PSL Baseball: More players come with better fields

King Coach says league needs better facilities

By Harry M. Anderson, Jr.
Special to the Michigan Citizen

Why do most boys entering Detroit’s high schools prefer basketball and football over baseball?  Norman Taylor, head baseball coach for Martin Luther King High explains.

“The DPSL and baseball are unusual in the metro area,” Taylor said in a recent phone interview. “Baseball isn’t presented in a normal way.

“The way the game is presented is like its second class. Football and basketball are presented in a positive way because of the facilities these games are played on. Most football teams play on good turf or grass with stands, press boxes, scoreboard and lights. Basketball facilities are superb with well kept floors, stands, scoreboards, lighted gyms and clean locker rooms,” Taylor said.

“Baseball, on the other hand, is presented in an inferior way. Most outfields at schools are full of weeds and have gravel in the infields. Some kids who play in youth leagues, like Think Detroit PAL, Rosedale-Grandmont, and Healthy Kidz, aren’t encouraged to play baseball when they see the condition of the field at our high schools. Most kids stop playing baseball because of the inferior conditions.”

Taylor isn’t a newcomer to city high school baseball. Coaching in the PSL since 1992, Taylor has been coaching at King for 11 years. His team has made the PSL finals the last two years, only to come up short against Western both times.

Taylor explained that some of the community can focus on monitoring the ball field in their neighborhoods so kids can play on them.

“An example of a well-managed field is the one in the Woodbridge area for 12-and-under ball players,” Taylor said. “It’s an excellent, well-kept field for the kids to play on.”

He also explained that some teams in the PSL don’t have home fields and have to travel. In fact, he said his King baseball team can’t practice or play on their field at King because it was poorly designed.

“Some teams, like Cass Tech, don’t have a home field,” he said. “In fact, we have a field we can’t even use because the dimensions are all wrong. We have to go to Manz Playfield on Conner and Mack to hold our practices during the season.”

Taylor says when his team travelled to North Farmington this past season, his players were in awe when they saw the condition of the field.

“The dugouts were enclosed, the infield was well manicured, the outfield was cut without any weeds, and there was a press box with an operating scoreboard,” he said. “The league must find some funding for maintenance and upkeep. We need to have better places for our kids to play.”
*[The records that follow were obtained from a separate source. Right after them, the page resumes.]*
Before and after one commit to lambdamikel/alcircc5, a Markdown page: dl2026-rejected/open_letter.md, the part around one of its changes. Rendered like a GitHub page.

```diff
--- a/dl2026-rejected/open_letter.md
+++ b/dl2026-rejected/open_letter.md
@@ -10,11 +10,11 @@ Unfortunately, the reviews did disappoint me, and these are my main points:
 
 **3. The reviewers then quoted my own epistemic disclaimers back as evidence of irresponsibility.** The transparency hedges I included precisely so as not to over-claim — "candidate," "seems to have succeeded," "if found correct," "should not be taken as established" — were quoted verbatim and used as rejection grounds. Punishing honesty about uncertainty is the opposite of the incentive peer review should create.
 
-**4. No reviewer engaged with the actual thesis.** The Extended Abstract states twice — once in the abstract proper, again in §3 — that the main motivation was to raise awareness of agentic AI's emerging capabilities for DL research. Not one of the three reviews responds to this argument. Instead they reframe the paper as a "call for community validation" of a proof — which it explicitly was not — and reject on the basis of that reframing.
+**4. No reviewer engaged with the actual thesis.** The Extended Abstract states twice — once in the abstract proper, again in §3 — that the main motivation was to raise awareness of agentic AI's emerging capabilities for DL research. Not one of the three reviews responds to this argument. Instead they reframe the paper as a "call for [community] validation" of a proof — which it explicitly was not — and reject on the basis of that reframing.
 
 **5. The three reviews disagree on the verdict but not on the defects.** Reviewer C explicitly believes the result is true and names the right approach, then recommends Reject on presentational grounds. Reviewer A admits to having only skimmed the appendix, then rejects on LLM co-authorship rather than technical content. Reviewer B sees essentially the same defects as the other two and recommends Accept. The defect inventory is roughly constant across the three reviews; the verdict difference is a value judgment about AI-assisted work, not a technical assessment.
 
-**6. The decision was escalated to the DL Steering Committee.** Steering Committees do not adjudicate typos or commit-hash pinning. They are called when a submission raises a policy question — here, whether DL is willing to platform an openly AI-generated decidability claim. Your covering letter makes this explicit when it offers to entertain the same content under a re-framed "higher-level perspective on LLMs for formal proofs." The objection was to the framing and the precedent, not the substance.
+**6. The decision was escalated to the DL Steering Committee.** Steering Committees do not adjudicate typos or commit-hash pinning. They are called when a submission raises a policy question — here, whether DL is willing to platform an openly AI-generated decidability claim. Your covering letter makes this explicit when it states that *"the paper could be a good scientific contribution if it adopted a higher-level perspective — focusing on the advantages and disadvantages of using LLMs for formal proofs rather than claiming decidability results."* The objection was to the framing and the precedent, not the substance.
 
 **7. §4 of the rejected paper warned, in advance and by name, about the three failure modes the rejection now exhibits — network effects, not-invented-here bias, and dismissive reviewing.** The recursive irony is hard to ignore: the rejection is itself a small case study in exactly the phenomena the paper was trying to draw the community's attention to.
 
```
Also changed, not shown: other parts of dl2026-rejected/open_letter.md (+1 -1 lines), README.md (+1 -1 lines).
Taylor also explained that the lack of indoor facilities in the city is a problem.  A well-known facility, Doc’s Baseball Clinic on the Detroit’s East Side, has been closed for years. The other indoor batting facility is at Cass Tech.

The “inferior” conditions, Taylor says, puts pressure on both the student athletes and the coaches to build good baseball teams.

“This puts kids of the PSL at a disadvantage against kids of suburban, private and Catholic schools.”


Clip to Evernote

About The Author

Number of Entries : 3289

© 2012 The Michigan Citizen All Rights Reserved | Terms & Conditions | Privacy Policy

Scroll to top